Coming from a divorced family, I have spent my life questioning the idea of a life-long commitment. Most of the adults I know have been divorced at least once, and of the couples who are still married, most of them (along with their kids) appear miserable. And so, while I would love to find a companion whose company I will enjoy "'til death do us part," I've learned from observation that this just might not be a realistic goal. And is it so horrible to think that maybe we weren't supposed to spend our entire lives with one person? Is traditional marriage the best—or only—way? Caitlin Flanagan, author of the Time article "Is There Hope for the American Marriage?" thinks so. But I just don't agree with the lady who claims that there is "no other single force causing as much measurable hardship and human misery in this country as the collapse of marriage."
The vampire series is more than just sex and blood—it also reveals the human side of love. True Blood presents obvious metaphors for gays, minorities and anyone who has been hated for being different. The storyline present countless examples of people struggling with love and highlights the baggage that can abound when two people start a new relationship. For most, taking the intimate steps of revealing oneself and being vulnerable can be hard and often frightening
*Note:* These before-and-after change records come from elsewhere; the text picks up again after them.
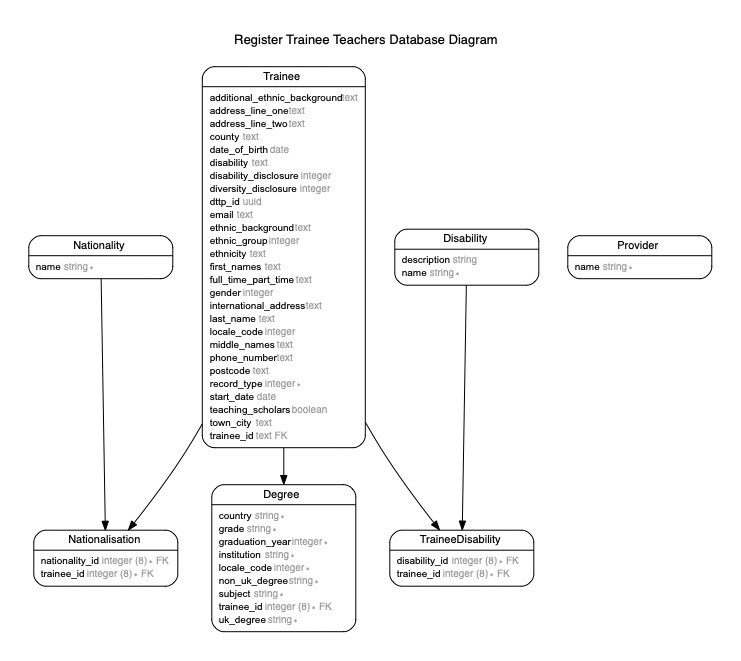
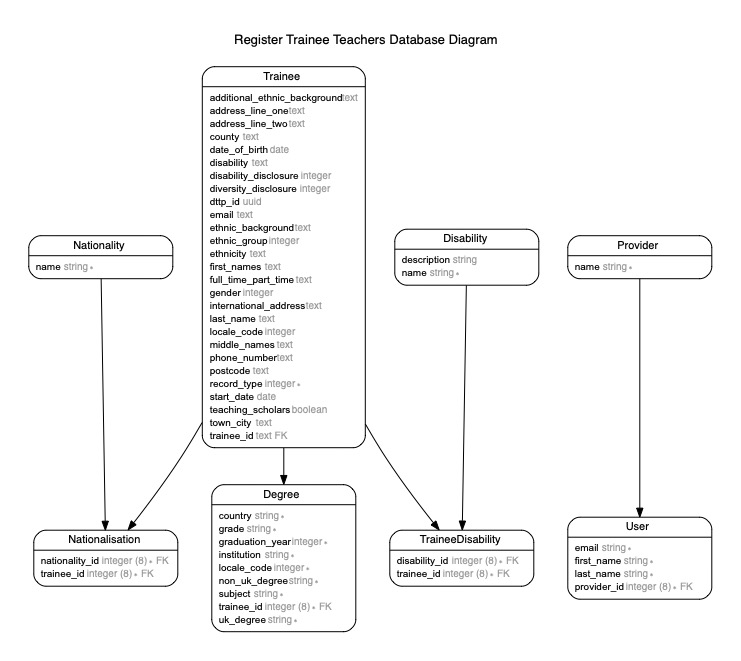
[380] Add User model
A user should only have one provider and a provider could have many users

diff --git a/db/schema.rb b/db/schema.rb
@@ -10,7 +10,7 @@
 #
 # It's strongly recommended that you check this file into your version control system.
 
-ActiveRecord::Schema.define(version: 2020_11_06_110950) do
+ActiveRecord::Schema.define(version: 2020_11_06_111550) do
 
   # These are extensions that must be enabled in order to support this database
   enable_extension "plpgsql"
@@ -109,9 +109,21 @@ ActiveRecord::Schema.define(version: 2020_11_06_110950) do
     t.index ["record_type"], name: "index_trainees_on_record_type"
   end
 
+  create_table "users", force: :cascade do |t|
+    t.string "first_name", null: false
+    t.string "last_name", null: false
+    t.string "email", null: false
+    t.bigint "provider_id", null: false
+    t.datetime "created_at", precision: 6, null: false
+    t.datetime "updated_at", precision: 6, null: false
+    t.index ["email", "provider_id"], name: "index_users_on_email_and_provider_id"
+    t.index ["provider_id"], name: "index_users_on_provider_id"
+  end
+
   add_foreign_key "degrees", "trainees"
   add_foreign_key "nationalisations", "nationalities"
   add_foreign_key "nationalisations", "trainees"
   add_foreign_key "trainee_disabilities", "disabilities"
   add_foreign_key "trainee_disabilities", "trainees"
+  add_foreign_key "users", "providers"
 end

diff --git a/db/migrate/20201106111550_create_users.rb b/db/migrate/20201106111550_create_users.rb
@@ -1,0 +1,14 @@
+class CreateUsers < ActiveRecord::Migration[6.0]
+  def change
+    create_table :users do |t|
+      t.string :first_name, null: false
+      t.string :last_name, null: false
+      t.string :email, null: false
+      t.references :provider, index: true, null: false, foreign_key: { to_table: :providers }
+
+      t.timestamps
+    end
+
+    add_index :users, :email
+  end
+end

diff --git a/spec/models/user_spec.rb b/spec/models/user_spec.rb
@@ -1,0 +1,15 @@
+require "rails_helper"
+
+describe User do
+  context "fields" do
+    it "validates" do
+      expect(subject).to validate_presence_of(:first_name)
+      expect(subject).to validate_presence_of(:last_name)
+      expect(subject).to validate_presence_of(:email)
+    end
+  end
+
+  describe "associations" do
+    it { is_expected.to belong_to(:provider) }
+  end
+end

diff --git a/spec/factories/users.rb b/spec/factories/users.rb
@@ -1,0 +1,7 @@
+FactoryBot.define do
+  factory :user, class: User do
+    first_name { Faker::Name.first_name }
+    last_name { Faker::Name.last_name }
+    email { Faker::Internet.email }
+  end
+end

diff --git a/app/models/user.rb b/app/models/user.rb
@@ -1,0 +1,7 @@
+class User < ApplicationRecord
+  belongs_to :provider
+
+  validates :first_name, presence: true
+  validates :last_name, presence: true
+  validates :email, presence: true
+end

diff --git a/spec/models/provider_spec.rb b/spec/models/provider_spec.rb
@@ -6,4 +6,8 @@ describe Provider do
       expect(subject).to validate_presence_of(:name)
     end
   end
+
+  describe "associations" do
+    it { is_expected.to have_many(:users) }
+  end
 end

diff --git a/spec/factories/providers.rb b/spec/factories/providers.rb
@@ -1,0 +1,7 @@
+FactoryBot.define do
+  factory :provider, class: Provider do
+    sequence :name do |n|
+      "Provider #{n}"
+    end
+  end
+end

diff --git a/app/models/provider.rb b/app/models/provider.rb
@@ -1,3 +1,5 @@
 class Provider < ApplicationRecord
+  has_many :users
+
   validates :name, presence: true
 end
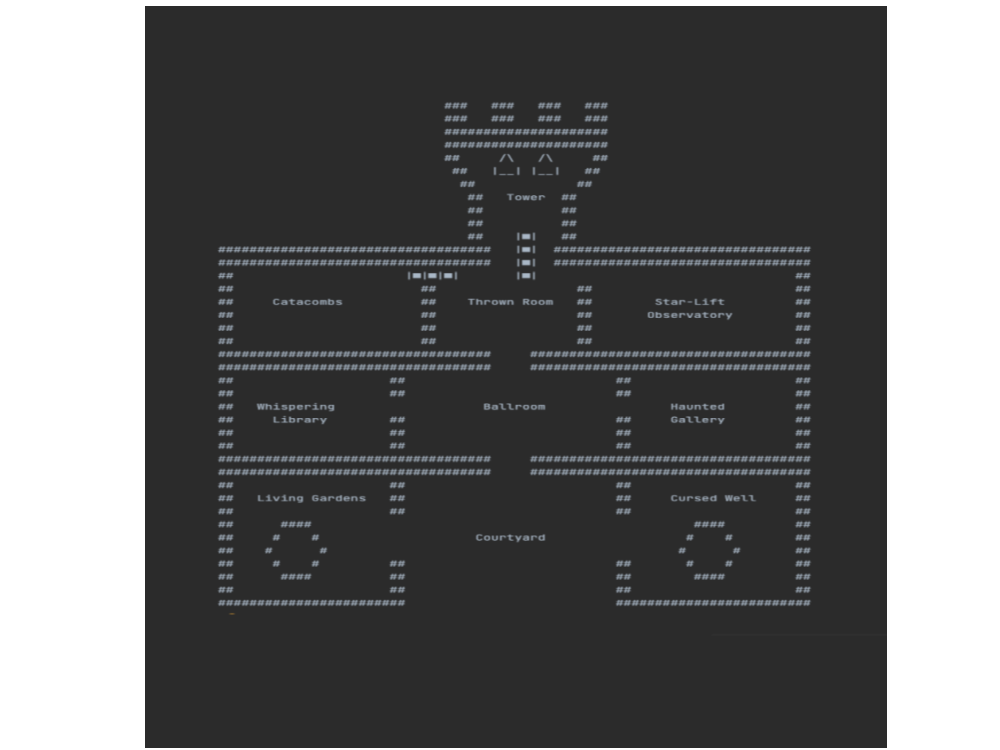
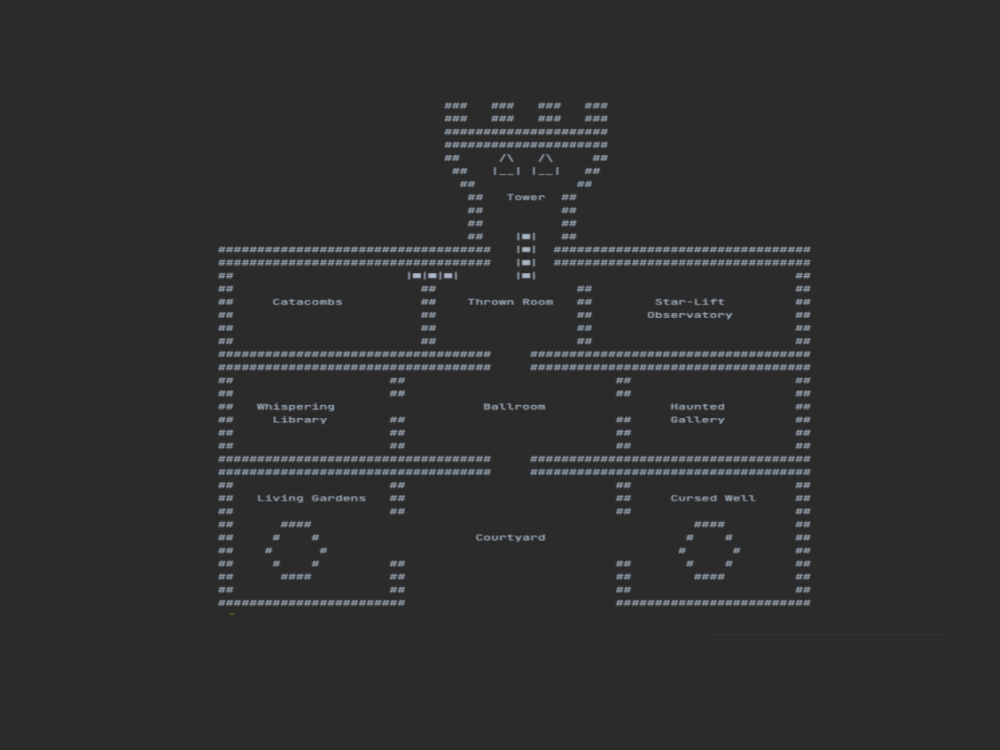
player location changes in mini map AB#482

Changed region(s): [[0.0, 0.0, 1.0, 1.0]]

diff --git a/src/main/java/com/eldoria/thelostkingdom/view/GameWindow.java b/src/main/java/com/eldoria/thelostkingdom/view/GameWindow.java
@@ -26,13 +26,14 @@ public class GameWindow extends JFrame {
 
     private final Container mainWindow = this;
     private JPanel topPanel;
-    private static JPanel bottomLeftPanel;
+    private static JLayeredPane bottomLeftPanel;
     private static JPanel bottomCenterPanel;
     private static JPanel bottomRightPanel;
     private static JPanel picPane;
     public static JTextArea textArea;
     private JFrame titleFrame;
     JPanel miniMapPane;
+    JLabel locationLabel;
     private static JTextField inputField;
     private MusicPlayer musicPlayer;
     private Character inventory = new Character();
@@ -43,6 +44,8 @@ public class GameWindow extends JFrame {
     private static JFrame inventoryFrame; // Reference to the inventory window
     private static JPanel inventoryContentPanel; // Panel inside the inventory window
     private static int clicker = 0;
+    private static final int[][] miniMapLocation = new int[][]{{100,575}, {100,525}, {165,575},
+            {35,575}, {95, 480}, {30, 520}, {165, 520}, {160, 480}, {100, 435}, {35, 480}};
 
     public GameWindow() {
 
@@ -90,7 +93,6 @@ public class GameWindow extends JFrame {
         mainWindow.add(topPanel);
 
         picPane = Helper.createImagePanel("/pictures/rooms/courtyard.png");
-//        picPane.setBounds(100, 0, 600, 400);
         picPane.setOpaque(false);
         topPanel.add(picPane, BorderLayout.CENTER);
 
@@ -100,23 +102,18 @@ public class GameWindow extends JFrame {
         mainWindow.add(directionPane);
 
         //---------------------------BOTTOM-LEFT-PANEL------------------------------
-        bottomLeftPanel = new JPanel();
-        bottomLeftPanel.setLayout(new OverlayLayout(bottomLeftPanel));
-        bottomLeftPanel.setBackground(Helper.randomColor());
-        bottomLeftPanel.setBounds(0, 400, 200, 200);
+//        bottomLeftPanel = new JLayeredPane();
+//        bottomLeftPanel.setBackground(Helper.randomColor());
+//        bottomLeftPanel.setBounds(0, 400, 200, 200);
 
         // MINI MAP:
-        bottomLeftPanel.setLayout(new OverlayLayout(bottomLeftPanel));
-        miniMapPane = Helper.createImagePanel("/pictures/CastleMap.png");
-        miniMapPane.setOpaque(false);
+        miniMapPane = Helper.createImagePanel("/pictures/castle-map.png");
+        miniMapPane.setOpaque(true);
+        miniMapPane.setBounds(0, 400, 200, 200);
 
-        JLabel locationLabel = new JLabel("X");
-        locationLabel.setForeground(Color.yellow);
+        setMiniMapLocation();
 
-        bottomLeftPanel.add(locationLabel);
-        bottomLeftPanel.add(miniMapPane);
-
-        mainWindow.add(bottomLeftPanel);
+        mainWindow.add(miniMapPane);
 
         //______________________________BOTTOM-CENTER-PANEL______________________________
 
@@ -254,13 +251,11 @@ public class GameWindow extends JFrame {
         submitButton.addActionListener(e -> processUserInput(inputField.getText().trim().toLowerCase()));//functionality
         brSPane.add(submitButton);               //add to bottom panel
 
-
-
-//        bottomRightPanel.add(addDirectionPanel());
         //_________________________________________________________________________________________
 
         //INITIAL WINDOW TIE IN:
-        addDialogueText("textFiles/intro.txt");                     //create initial text
+//        addDialogueText("textFiles/intro.txt");                     //create initial text
+        textArea.append(DisplayMethods.readFromResourceFile("textFiles/intro.txt") + "\n"); // Append the new text with a newline
         this.setVisible(false);                                               //can see the GUI plz
         titleFrame.requestFocusInWindow();
     }
@@ -463,7 +458,11 @@ public class GameWindow extends JFrame {
                         picPane = Helper.createImagePanel(currentRoomPicPath);
                         picPane.setOpaque(false);
                         topPanel.add(picPane, BorderLayout.CENTER);
+
+                        mainWindow.remove(locationLabel);
+                        mainWindow.remove(miniMapPane);
                         mainWindow.repaint();
+                        setMiniMapLocation();
 
                         textArea.setText("");
                         textArea.append("\nMoved to: " + Main.player.getRoomName());
@@ -554,5 +553,17 @@ public class GameWindow extends JFrame {
         rightButton.addActionListener(new MoveActionListener("go east"));
 
         return directionPanel;
+    }
+
+    private void setMiniMapLocation() {
+
+        locationLabel = new JLabel("X");
+        int roomIndex = Main.player.getCurrentRoomId() - 1;
+        locationLabel.setBounds(miniMapLocation[roomIndex][0], miniMapLocation[roomIndex][1], 10, 10);
+        locationLabel.setForeground(Color.red);
+        locationLabel.setOpaque(false);
+
+        mainWindow.add(locationLabel);
+        mainWindow.add(miniMapPane);
     }
 }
Since Dawson's Creek ended its six-season run, um, six years ago, its stars have wowed us at the box office, on our TV screens and on our tabloids. And now, unfortunately, it is through the headlines that we learn of the latest DC news. James Van Der Beek and his wife of six years Heather McComb appear to have split up two months ago. A rep told Us Weekly that, "the couple remain good friends." Read: Why It's Better To Befriend Your Ex-Husband
When do you tell your date that you're in an open relationship? Before you start dating? Then you might scare people away. But if you tell them afterwards they may feel that you've mislead them. This week's New York Times Modern Love essayist wasn't too pleased when, before her second date with a man she calls The Engineer, her new date told her that he had another girlfriend.